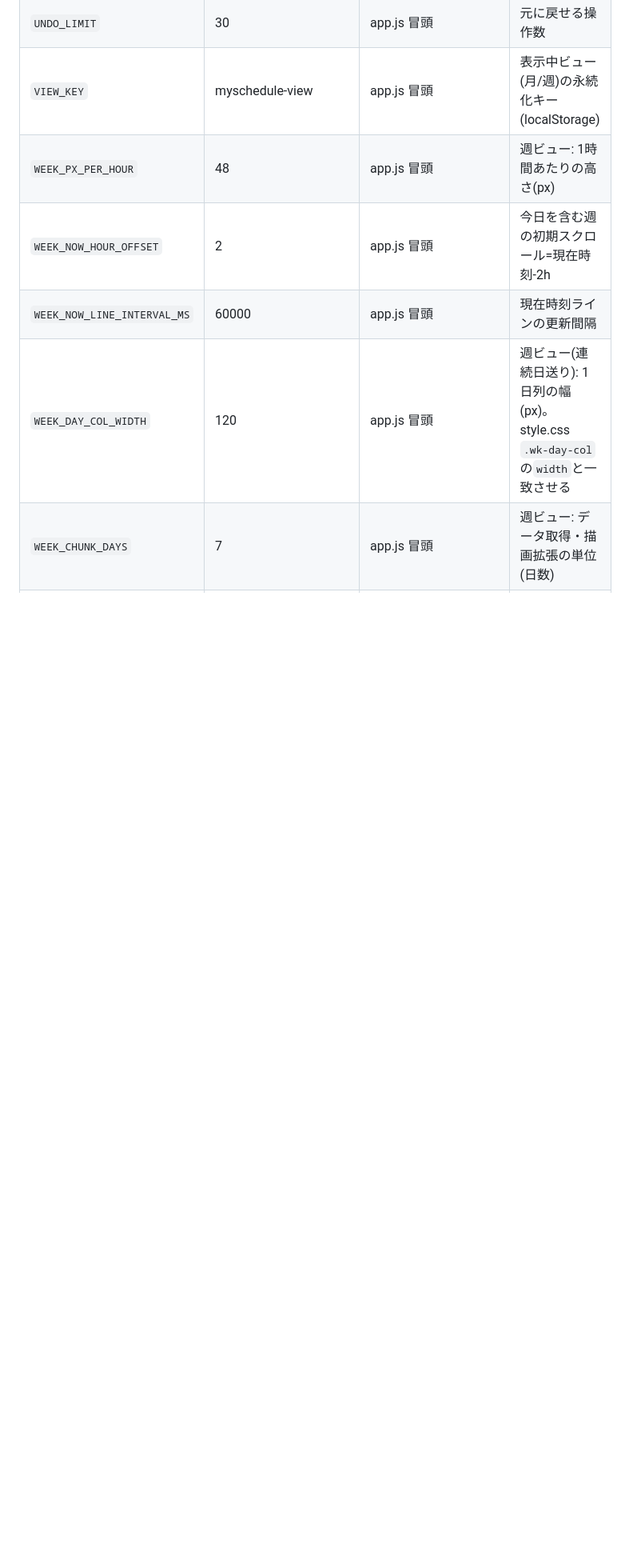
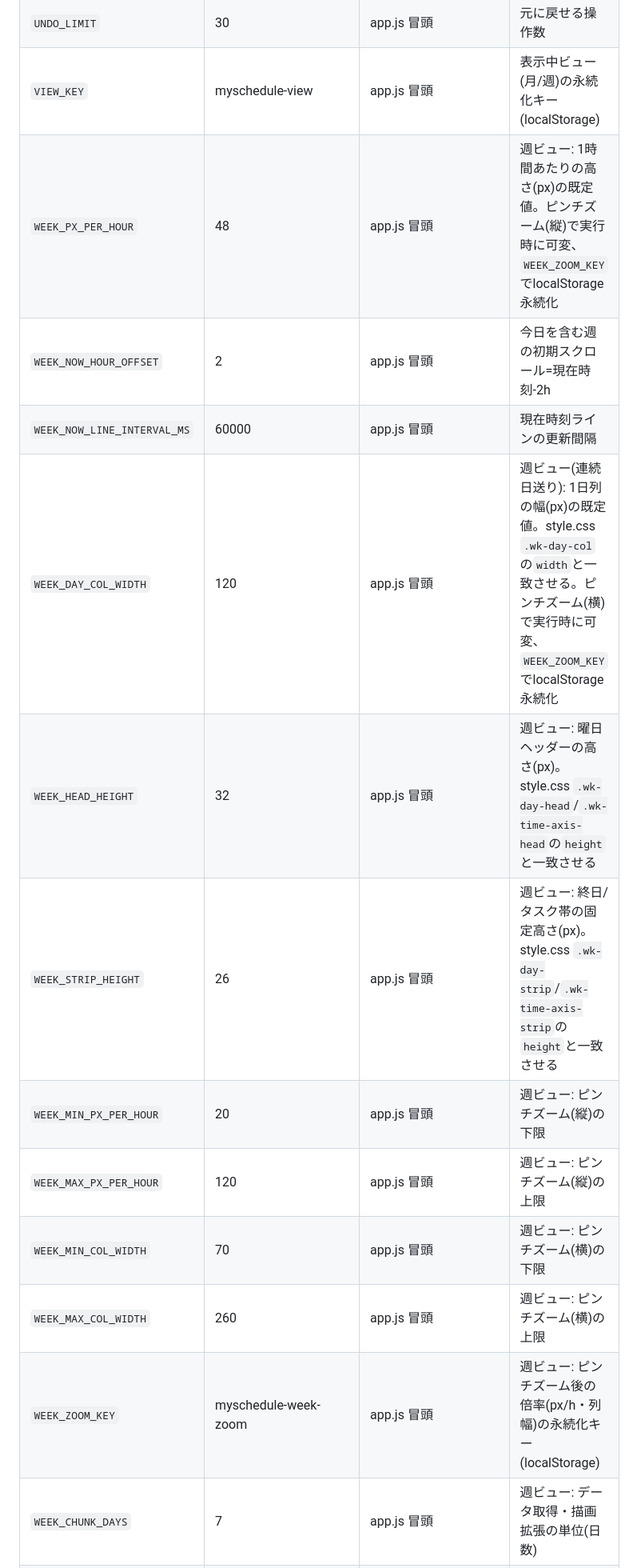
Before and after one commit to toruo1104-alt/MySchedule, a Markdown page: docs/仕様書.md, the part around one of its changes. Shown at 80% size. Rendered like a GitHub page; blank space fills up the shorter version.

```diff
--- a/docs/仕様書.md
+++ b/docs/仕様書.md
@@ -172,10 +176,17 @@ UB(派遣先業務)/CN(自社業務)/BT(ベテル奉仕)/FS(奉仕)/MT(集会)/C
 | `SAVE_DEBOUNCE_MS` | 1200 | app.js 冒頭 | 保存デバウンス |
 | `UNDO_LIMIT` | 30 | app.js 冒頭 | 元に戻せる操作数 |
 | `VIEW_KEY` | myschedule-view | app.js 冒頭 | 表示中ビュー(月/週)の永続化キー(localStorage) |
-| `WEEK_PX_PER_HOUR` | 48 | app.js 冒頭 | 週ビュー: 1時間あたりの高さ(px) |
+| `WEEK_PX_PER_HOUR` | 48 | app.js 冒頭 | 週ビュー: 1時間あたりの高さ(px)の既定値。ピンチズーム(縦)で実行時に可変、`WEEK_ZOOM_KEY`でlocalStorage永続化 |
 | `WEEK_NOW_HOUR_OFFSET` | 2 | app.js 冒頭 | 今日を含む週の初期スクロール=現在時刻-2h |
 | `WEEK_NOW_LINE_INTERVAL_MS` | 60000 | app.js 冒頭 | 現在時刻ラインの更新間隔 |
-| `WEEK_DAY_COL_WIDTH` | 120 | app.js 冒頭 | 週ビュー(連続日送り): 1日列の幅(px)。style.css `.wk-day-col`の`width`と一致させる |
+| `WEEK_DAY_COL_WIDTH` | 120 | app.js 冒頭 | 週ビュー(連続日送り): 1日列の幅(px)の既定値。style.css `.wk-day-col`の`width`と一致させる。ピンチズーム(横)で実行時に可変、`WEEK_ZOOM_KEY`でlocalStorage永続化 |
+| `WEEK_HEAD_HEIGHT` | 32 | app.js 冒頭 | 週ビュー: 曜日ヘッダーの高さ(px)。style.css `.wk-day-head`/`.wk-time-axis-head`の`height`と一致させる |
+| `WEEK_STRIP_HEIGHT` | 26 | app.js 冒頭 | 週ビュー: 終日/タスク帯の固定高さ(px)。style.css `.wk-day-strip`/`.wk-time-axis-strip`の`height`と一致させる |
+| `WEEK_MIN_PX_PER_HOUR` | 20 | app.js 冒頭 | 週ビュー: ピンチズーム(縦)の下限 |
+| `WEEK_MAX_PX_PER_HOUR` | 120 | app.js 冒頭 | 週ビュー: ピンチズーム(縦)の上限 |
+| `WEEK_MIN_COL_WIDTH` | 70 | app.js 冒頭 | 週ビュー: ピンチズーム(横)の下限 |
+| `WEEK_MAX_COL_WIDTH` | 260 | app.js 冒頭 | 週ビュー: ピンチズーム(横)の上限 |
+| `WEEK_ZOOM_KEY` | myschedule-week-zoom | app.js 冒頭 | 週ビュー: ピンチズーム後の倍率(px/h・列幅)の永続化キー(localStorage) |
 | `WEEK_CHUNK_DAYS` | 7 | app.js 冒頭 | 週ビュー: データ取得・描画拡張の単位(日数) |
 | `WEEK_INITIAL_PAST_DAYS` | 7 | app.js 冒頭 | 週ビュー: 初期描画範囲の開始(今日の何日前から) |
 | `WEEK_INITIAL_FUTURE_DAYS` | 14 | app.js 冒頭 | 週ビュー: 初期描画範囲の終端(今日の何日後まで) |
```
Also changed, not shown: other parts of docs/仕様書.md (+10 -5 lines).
*-*-*
The response must give every line from the material above that holds the string "の既定値".

*Task answer:*
+| `WEEK_PX_PER_HOUR` | 48 | app.js 冒頭 | 週ビュー: 1時間あたりの高さ(px)の既定値。ピンチズーム(縦)で実行時に可変、`WEEK_ZOOM_KEY`でlocalStorage永続化 |
+| `WEEK_DAY_COL_WIDTH` | 120 | app.js 冒頭 | 週ビュー(連続日送り): 1日列の幅(px)の既定値。style.css `.wk-day-col`の`width`と一致させる。ピンチズーム(横)で実行時に可変、`WEEK_ZOOM_KEY`でlocalStorage永続化 |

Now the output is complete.